Now you will miss. Now you will go to the forest, you will cut wood, but you will miss the whole point. Cutting wood you will be thinking, “When is it going to happen? It has not happened yet. That feeling has not yet exploded – How wondrous!” And you are waiting all around, and you look at the sun, and you look at the trees, but they look like ordinary trees, and the sun is ordinary, and the birds – the same old, stupid birds chattering. And, yes, the grass is green, but so what! – grass has always been green. You know all the poetry about grass, you are a professor; and you know all the great paintings, so what is new? You look all around and it is not happening. And you go on chopping wood. And you have never chopped wood; you start feeling tired. You look all around and there seems to be no wonder happening. And you say, “How miserable! Nothing is happening! This Zen master cheated deceived me. What is there to call wondrous?”
No, you miss the point. The master has not cheated you. He is not saying you should become a woodcutter. Remain a professor! People are as beautiful as trees. Young people are as beautiful as young grass. Go on teaching! Teaching is as wondrous as carrying fuel. The master was simply saying that whatsoever you are doing, if you are utterly there, the mind not wavering anywhere else…then suddenly the beauty is there, the benediction is there.
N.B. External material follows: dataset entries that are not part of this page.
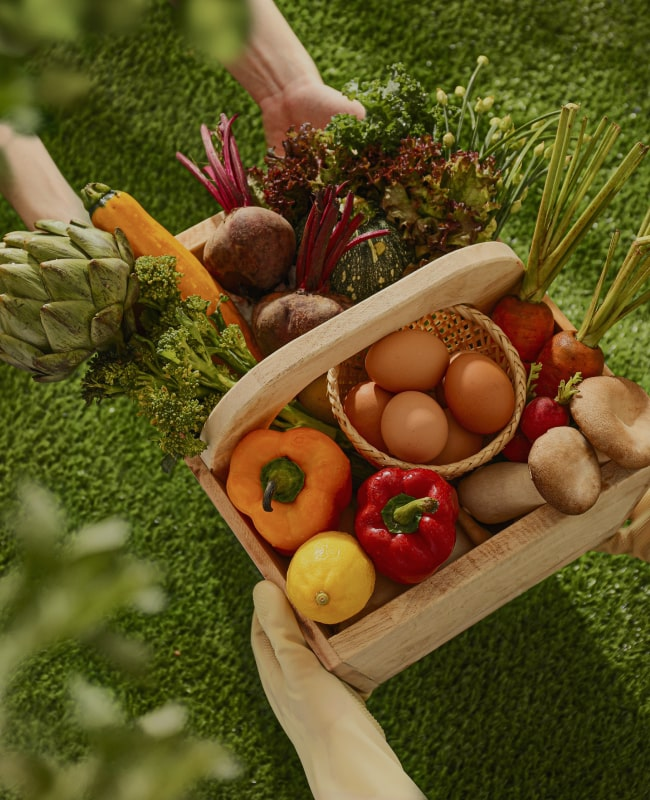
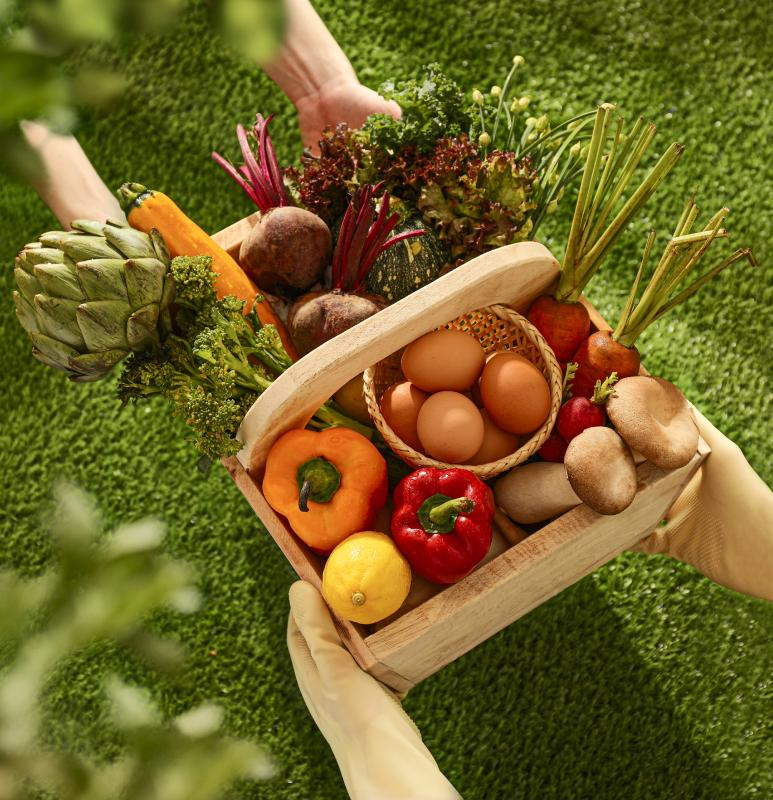
hero picture corrected

diff --git a/src/css/how-it-works.css b/src/css/how-it-works.css
@@ -1,0 +1,166 @@
+.how-it-works {
+  background: linear-gradient(to bottom, #7a3145 50%, #576f35 50%);
+}
+
+.how-it-works-wrap {
+  padding: 0 20px;
+  display: flex;
+  flex-direction: column;
+  align-items: center;
+  justify-content: center;
+  gap: 80px;
+}
+
+.how-it-works-container {
+  display: flex;
+  align-items: center;
+  justify-content: center;
+  padding: 40px 0;
+}
+
+.how-it-works-pict {
+  border-radius: 30px;
+}
+
+.how-it-works-content {
+  padding: 80px 0;
+  display: flex;
+  flex-direction: column;
+  align-items: center;
+  justify-content: center;
+}
+
+.how-it-works-title {
+  text-transform: uppercase;
+  font-size: 28px;
+  font-weight: 600;
+  line-height: 1;
+  letter-spacing: -0.015em;
+  margin-bottom: 20px;
+}
+
+.how-it-works-span {
+  opacity: 30%;
+}
+
+.how-it-works-text {
+  font-size: 14px;
+  font-weight: 500;
+  line-height: 1.2;
+  margin-bottom: 40px;
+}
+
+.how-it-works-list {
+  counter-reset: section;
+}
+
+.how-it-works-item {
+  display: flex;
+  align-items: center;
+  position: relative;
+  padding-left: 100px;
+  padding-right: 24px;
+  margin-bottom: 20px;
+  max-width: 335px;
+  height: 76px;
+  background-color: #fbfbfb;
+  border-radius: 15px;
+  cursor: pointer;
+  transition: transform 0.3s ease-in-out;
+}
+
+.how-it-works-item:last-child {
+  margin-bottom: 0;
+}
+
+.how-it-works-item:nth-child(2) {
+  padding-right: 59px;
+}
+
+.how-it-works-item:before {
+  position: absolute;
+  left: 24px;
+  top: 12px;
+  counter-increment: section;
+  content: counters(section, ".") " ";
+  width: 52px;
+  height: 52px;
+  border-radius: 50%;
+  background-color: #7a3145;
+  outline: 5px solid rgba(122, 49, 69, 0.3);
+  display: flex;
+  justify-content: center;
+  align-items: center;
+  font-size: 20px;
+  font-weight: 600;
+  line-height: 1;
+  letter-spacing: -0.02em;
+}
+
+.how-it-works-subtext {
+  color: rgba(20, 20, 20, 0.6);
+  font-size: 12px;
+  font-weight: 500;
+  line-height: 1.1;
+  letter-spacing: -0.02em;
+}
+
+.how-it-works-span-text {
+  color: #141414;
+  font-weight: 700;
+}
+
+.how-it-works-item:hover {
+  transform: scale(1.1);
+}
+
+@media screen and (min-width: 768px) {
+  .how-it-works-container {
+    padding: 100px 64px;
+  }
+
+  .how-it-works-content {
+    padding: 100px 159px;
+  }
+
+  .how-it-works-title {
+    font-size: 32px;
+    margin-bottom: 25px;
+  }
+
+  .how-it-works-text {
+    font-size: 16px;
+    margin-bottom: 50px;
+  }
+
+  .how-it-works-subtext {
+    font-size: 16px;
+  }
+
+  .how-it-works-item {
+    max-width: 450px;
+  }
+}
+
+@media screen and (min-width: 1280px) {
+  .how-it-works {
+    background: linear-gradient(to right, #7a3145 50%, #576f35 50%);
+  }
+
+  .how-it-works-wrap {
+    flex-direction: row;
+    justify-content: space-between;
+    gap: 0;
+  }
+
+  .how-it-works-container {
+    padding-right: 100px;
+    padding-left: 0;
+  }
+
+  .how-it-works-content {
+    padding-left: 100px;
+    padding-right: 0;
+    max-width: 50%;
+  }
+}

diff --git a/src/css/hero.css b/src/css/hero.css
@@ -10,10 +10,7 @@
 .hero-bg-cont {
   max-width: 375px;
   height: 370px;
-  background-image: linear-gradient(
-      rgba(20, 20, 20, 0.1),
-      rgba(20, 20, 20, 0.1)),
-      url(../img/hero-img/hero1x-mob.jpg);
+  background-image: url(../img/hero-img/hero1x-mob.jpg);
   background-repeat: no-repeat;
   background-size: cover;
   background-position: center bottom;
@@ -23,10 +20,7 @@
 
 @media screen and (min-device-pixel-ratio: 2), (min-resolution: 192dpi), (min-resolution: 2dppx) {
   .hero-bg-cont {
-    background-image: linear-gradient(
-        rgba(20, 20, 20, 0.1),
-        rgba(20, 20, 20, 0.1)),
-        url(../img/hero-img/hero2x-mob.jpg);
+    background-image: url(../img/hero-img/hero2x-mob.jpg);
   }
 }
 
@@ -56,22 +50,12 @@
   .hero-bg-cont{
     max-width: 768px;
     height: 539px;
-    background-image:
-      linear-gradient(
-      rgba(20, 20, 20, 0.1),
-      rgba(20, 20, 20, 0.1)
-      ),
-      url(../img/hero-img/hero1x-tab.jpg);
+    background-image: url(../img/hero-img/hero1x-tab.jpg);
   }
 
   @media screen and (min-device-pixel-ratio: 2), (min-resolution: 192dpi), (min-resolution: 2dppx) {
   .hero-bg-cont {
-    background-image:
-      linear-gradient(
-      rgba(20, 20, 20, 0.1),
-      rgba(20, 20, 20, 0.1)
-        ),
-      url(../img/hero-img/hero2x-tab.jpg);
+    background-image: url(../img/hero-img/hero2x-tab.jpg);
     }
   }
 
@@ -94,19 +78,16 @@
   }
 
   .hero {
-    background-image:
-    linear-gradient(
-    to right,
-    #576F35 0%,
-    #576F35 50%,
-    transparent 50%, transparent 100%),
-    linear-gradient(
-      rgba(20, 20, 20, 0.1),
-      rgba(20, 20, 20, 0.1),
-      transparent 0%,
+    background-image: linear-gradient(
+      to right,
+      #576f35 50%,
       transparent 50%
-    ),
-    url(../img/hero-img/hero2x-desk.jpg);
+      ),
+      linear-gradient(
+        rgba(20, 20, 20, 0.2),
+        rgba(20, 20, 20, 0.2)
+          ),
+      url(../img/hero-img/hero1x-desk.jpg);
     background-repeat: no-repeat;
     background-position: right;
     background-size: contain;
@@ -129,18 +110,15 @@
 
   @media screen and (min-device-pixel-ratio: 2), (min-resolution: 192dpi), (min-resolution: 2dppx) {
     .hero {
-      background-image:
-        linear-gradient(
+      background-image: linear-gradient(
         to right,
-        #576F35 0%,
-        #576F35 50%,
-        transparent 50%, transparent 100%),
-        linear-gradient(
-          rgba(20, 20, 20, 0.1),
-          rgba(20, 20, 20, 0.1),
-          transparent 0%,
-          transparent 50%
+        #576f35 50%,
+        transparent 50%
         ),
+        linear-gradient(
+          rgba(20, 20, 20, 0.2),
+          rgba(20, 20, 20, 0.2)
+            ),
         url(../img/hero-img/hero2x-desk.jpg);
     }
   }

diff --git a/src/partials/how-it-works.html b/src/partials/how-it-works.html
@@ -1,4 +1,40 @@
-<section class="how-it-works">
-  
+<section id="how-it-works" class="how-it-works">
+  <div class="container-no-pad">
+    <h2 class="visually-hidden">How it works</h2>
+    <div class="how-it-works-wrap">
+    <div class="how-it-works-container">
+      <picture>
+        <source
+          srcset="/img/how-it-works/how-it-works1x-desk.jpg 1x, ./img/how-it-works/how-it-works2x-desk.jpg 2x"
+          media="(min-width: 1280px)"
+        >
+        <source
+          srcset="/img/how-it-works/how-it-works1x-tab.jpg 1x, ./img/how-it-works/how-it-works2x-tab.jpg 2x"
+          media="(min-width: 768px)"
+        >
+        <source
+          srcset="/img/how-it-works/how-it-works1x-mob.jpg 1x, ./img/how-it-works/how-it-works2x-mob.jpg 2x"
+          media="(max-width: 767px)"
+        >
+        <img class="how-it-works-pict" src="/img/how-it-works/how-it-works.jpg" alt="Woman cutting apples">
+      </picture>
+    </div>
+    <div class="how-it-works-content">
+      <h3 class="how-it-works-title">To order your <span class="how-it-works-span">vegetable</span> basket, simply follow these <span class="how-it-works-span">easy steps</span></h3>
+      <p class="how-it-works-text">Our baskets are assembled with care and delivered straight to your doorstep, so you can enjoy the taste of fresh fruit without ever leaving your home.</p>
+      <ol class="how-it-works-list">
+        <li class="how-it-works-item">
+          <p class="how-it-works-subtext">Just choose the <span class="how-it-works-span-text">vegetable</span> you want to order by clicking on the checkboxes <span class="how-it-works-span-text">next to it.</span></p>
+        </li>
+        <li class="how-it-works-item">
+          <p class="how-it-works-subtext">Click on the <span class="how-it-works-span-text">basket</span> and fill out the form.</p>
+        </li>
+        <li class="how-it-works-item">
+          <p class="how-it-works-subtext">Sit back and relax! Your <span class="how-it-works-span-text">fresh vegetables</span> basket will be delivered.</p>
+        </li>
+      </ol>
+    </div>
+  </div>
+  </div>
 </section>
 

diff --git a/src/css/reset.css b/src/css/reset.css
@@ -19,7 +19,8 @@ p {
   margin: 0;
 }
 
-ul {
+ul,
+ol {
   margin: 0;
   padding: 0;
   list-style: none;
The benediction is part of being present.
But don’t make an ideal out of it! Thousands of people renounced their homes and became Buddhist monks when Buddha walked and he talked about “How wondrous!” But I don’t think they arrived anywhere. They renounced the world, but it was a desire. Buddha had renounced the world for a totally different reason: the desire had been understood. See the point!
Buddha renounced the world seeing the futility of desire. Seeing that desire cannot lead anywhere – it leads into misery and hell again and again – seeing it there, seeing the whole mechanism of it, seeing the repetitious wheel of many lives, seeing that all that you can do you have done, but where is bliss? Where is equilibrium? Where is that benediction? Where is real life?…seeing that not even for a single moment has that happened, he renounced the world.
That renunciation came out of understanding. When he renounced the world and became a buddha…and naturally he had great grace, great joy around him, great silence, so wherever he moved many people became desirous. They saw this man walking: “So this man has arrived, so this is the way to arrive.” They are not yet finished with desire. They have created a new desire. Looking at Buddha they have become lustful for buddhahood!
It is almost the same. You see a Cadillac car passing by, and a desire arises – you should own it. It is nothing different! You see a Buddha passing by, and a desire arises – “Why should not I have this grace? Why should not I have this calm, quiet silence? Why should not I be so joyful as Buddha is? Why not I?” Desire has arisen. It is the same desire!
Seeing a beautiful woman pass by with somebody else – somebody else’s wife – and a desire starts lingering inside: “Why should not I have a beautiful wife like that?” It is the same game played on different planes, in different ways. But the trick is the same.
So seeing a buddha, many people became desirous. And they renounced, but they renounced for a wrong reason. Buddha’s renunciation was a natural outgrowth of understanding. Their renunciation is part of the same desire. so it happens many times that they are working hard, but waiting from the corner of the eye: “When is it going to happen?”
I have heard these two stories: